[Front-end code change data]
....................
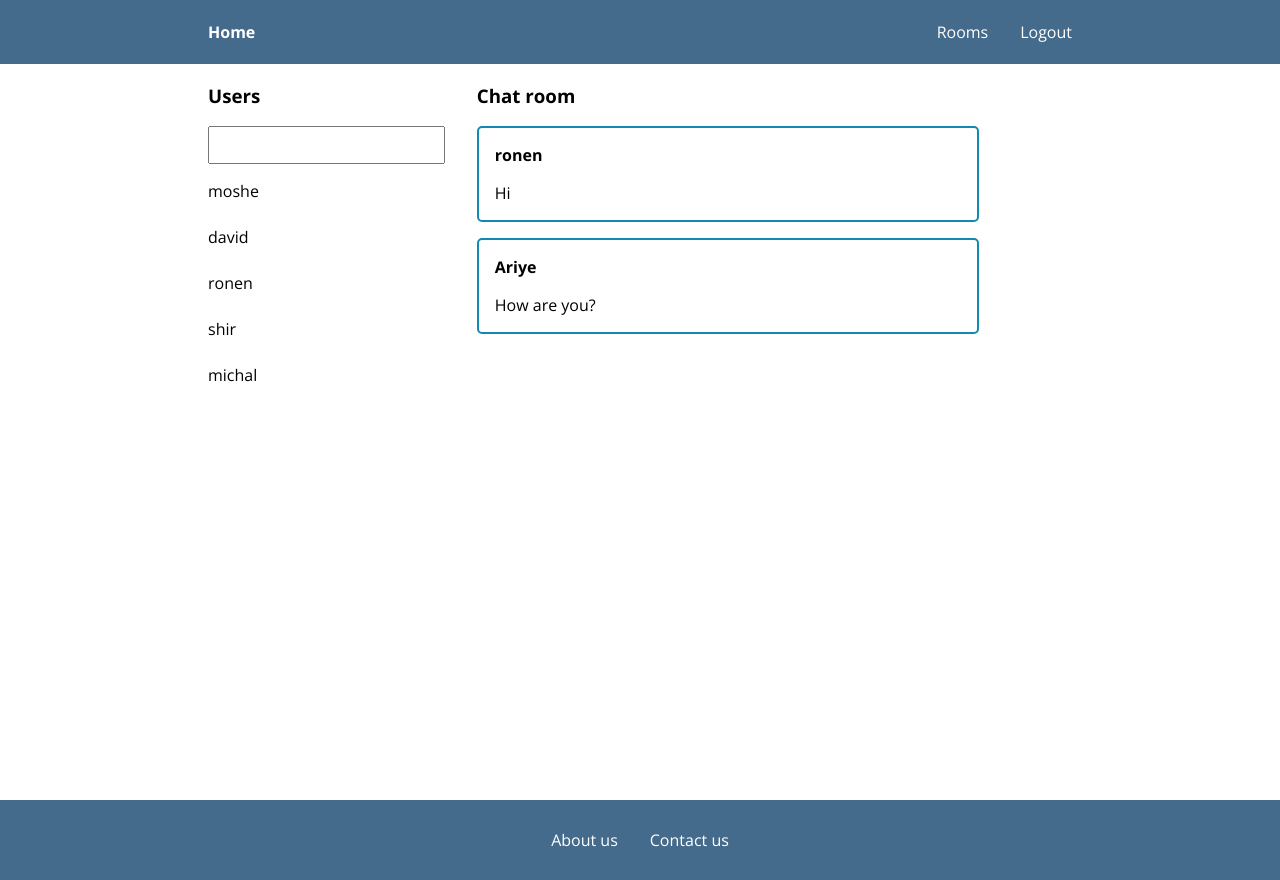
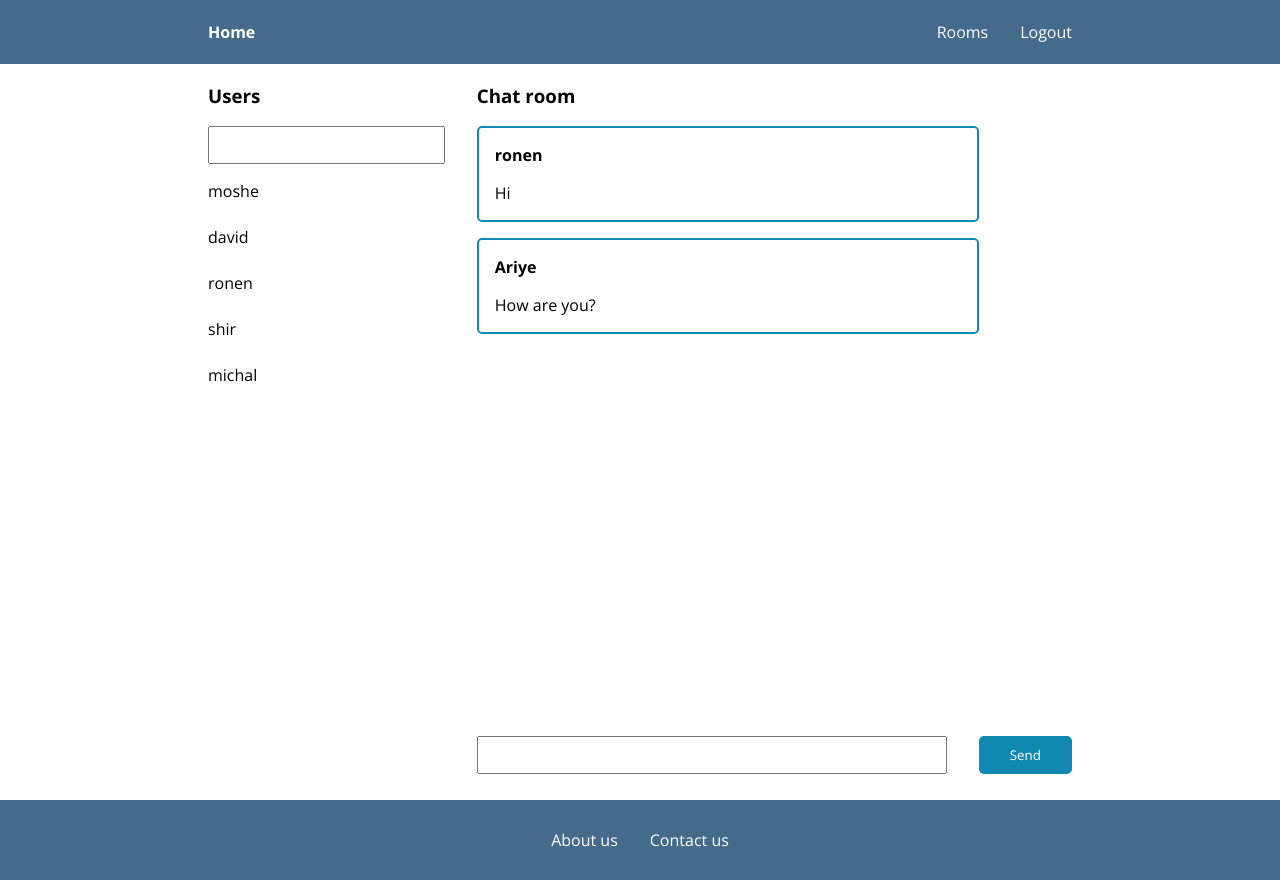
Before and after one commit to ariyeb/angular-data-binding-example, an Angular app: page / in a window 1280 px wide. Built offline with nearby package versions, Linux system fonts and the light colour scheme.

Commit message:
send message component

```diff
--- a/src/app/app.module.ts
+++ b/src/app/app.module.ts
@@ -11,6 +11,7 @@ import { ChatRoomUsersComponent } from './components/chat-room-users/chat-room-u
 import { ChatRoomMainComponent } from './components/chat-room-main/chat-room-main.component';
 import { ChatRoomMessageComponent } from './components/chat-room-message/chat-room-message.component';
 import { ChatRoomUsersSearchComponent } from './components/chat-room-users-search/chat-room-users-search.component';
+import { ChatRoomSendMessageComponent } from './components/chat-room-send-message/chat-room-send-message.component';
 
 @NgModule({
   declarations: [
@@ -22,7 +23,8 @@ import { ChatRoomUsersSearchComponent } from './components/chat-room-users-searc
     ChatRoomUsersComponent,
     ChatRoomMainComponent,
     ChatRoomMessageComponent,
-    ChatRoomUsersSearchComponent
+    ChatRoomUsersSearchComponent,
+    ChatRoomSendMessageComponent
   ],
   imports: [
     BrowserModule,
--- a/src/app/components/chat-room-main/chat-room-main.component.css
+++ b/src/app/components/chat-room-main/chat-room-main.component.css
@@ -1,3 +1,11 @@
+.container {
+  width: 100%;
+  min-height: 100%;
+  display: grid;
+  grid-template-rows: auto 4rem;
+  padding-bottom: 1rem;
+}
+
 h3 {
   padding: 0 1rem;
 }
--- a/src/app/components/chat-room-main/chat-room-main.component.html
+++ b/src/app/components/chat-room-main/chat-room-main.component.html
@@ -1,8 +1,13 @@
-<div>
-  <h3>Chat room</h3>
-  <app-chat-room-message *ngFor="let message of messages" [message]="message"></app-chat-room-message>
+<div class="container">
+  <div>
+    <h3>Chat room</h3>
+    <app-chat-room-message
+      *ngFor="let message of messages"
+      [message]="message"
+    ></app-chat-room-message>
+  </div>
+  <app-chat-room-send-message (newMessage)="onNewMessage($event)"></app-chat-room-send-message>
 </div>
-
 <!--
   צרו קומפוננט של הוספת הודעה
   כוללת אינפוט וכפתור
--- a/src/app/components/chat-room-main/chat-room-main.component.ts
+++ b/src/app/components/chat-room-main/chat-room-main.component.ts
@@ -1,5 +1,6 @@
 import { Component, OnInit, Input } from '@angular/core';
 import { Message } from 'src/app/models/message.model';
+import { User } from 'src/app/models/user.model';
 
 @Component({
   selector: 'app-chat-room-main',
@@ -8,9 +9,17 @@ import { Message } from 'src/app/models/message.model';
 })
 export class ChatRoomMainComponent implements OnInit {
   @Input() messages: Message[]
+  @Input() myUser: User
   constructor() { }
 
   ngOnInit(): void {
   }
 
+  onNewMessage(message) {
+    this.messages.push({
+      user: this.myUser,
+      message
+    })
+  }
+
 }
--- /dev/null
+++ b/src/app/components/chat-room-send-message/chat-room-send-message.component.css
@@ -0,0 +1,24 @@
+.container {
+  width: 100%;
+  display: grid;
+  grid-template-columns: 80% auto;
+}
+
+input {
+  margin: 1rem;
+  padding: 0.5rem;
+}
+
+.button-send {
+  margin: 1rem;
+  padding: 0.5rem;
+  color: white;
+  background: #1089b1;
+  border: none;
+  border-radius: 5px;
+}
+
+.button-send:hover{
+  background: #1bbbf0;
+  cursor: pointer;
+}
--- /dev/null
+++ b/src/app/components/chat-room-send-message/chat-room-send-message.component.html
@@ -0,0 +1,11 @@
+<div class="container">
+  <input
+    #input
+    type="text"
+    (keyup.enter)="sendMessage(input)"
+  >
+  <button
+    class="button-send"
+    (click)="sendMessage(input)"
+  >Send</button>
+</div>
--- /dev/null
+++ b/src/app/components/chat-room-send-message/chat-room-send-message.component.ts
@@ -0,0 +1,21 @@
+import { Component, OnInit, Output, EventEmitter } from '@angular/core';
+
+@Component({
+  selector: 'app-chat-room-send-message',
+  templateUrl: './chat-room-send-message.component.html',
+  styleUrls: ['./chat-room-send-message.component.css']
+})
+export class ChatRoomSendMessageComponent implements OnInit {
+  @Output() newMessage = new EventEmitter<string>()
+
+  constructor() { }
+
+  ngOnInit(): void {
+  }
+
+  sendMessage(input) {
+    this.newMessage.emit(input.value)
+    input.value = ""
+  }
+
+}
--- a/src/app/components/chat-room/chat-room.component.html
+++ b/src/app/components/chat-room/chat-room.component.html
@@ -1,6 +1,9 @@
 <div class="chat-room">
   <app-chat-room-users [users]="users"></app-chat-room-users>
-  <app-chat-room-main [messages]="messages"></app-chat-room-main>
+  <app-chat-room-main
+    [messages]="messages"
+    [myUser]="myUser"
+  ></app-chat-room-main>
 </div>
 
 <!--
```
Also changed, not shown: 1 other file (tests, documents, lock files or other folders).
....................
▸ Description of the task
Report only how many lines in the entries above contain the string "button".

▸ Task result
5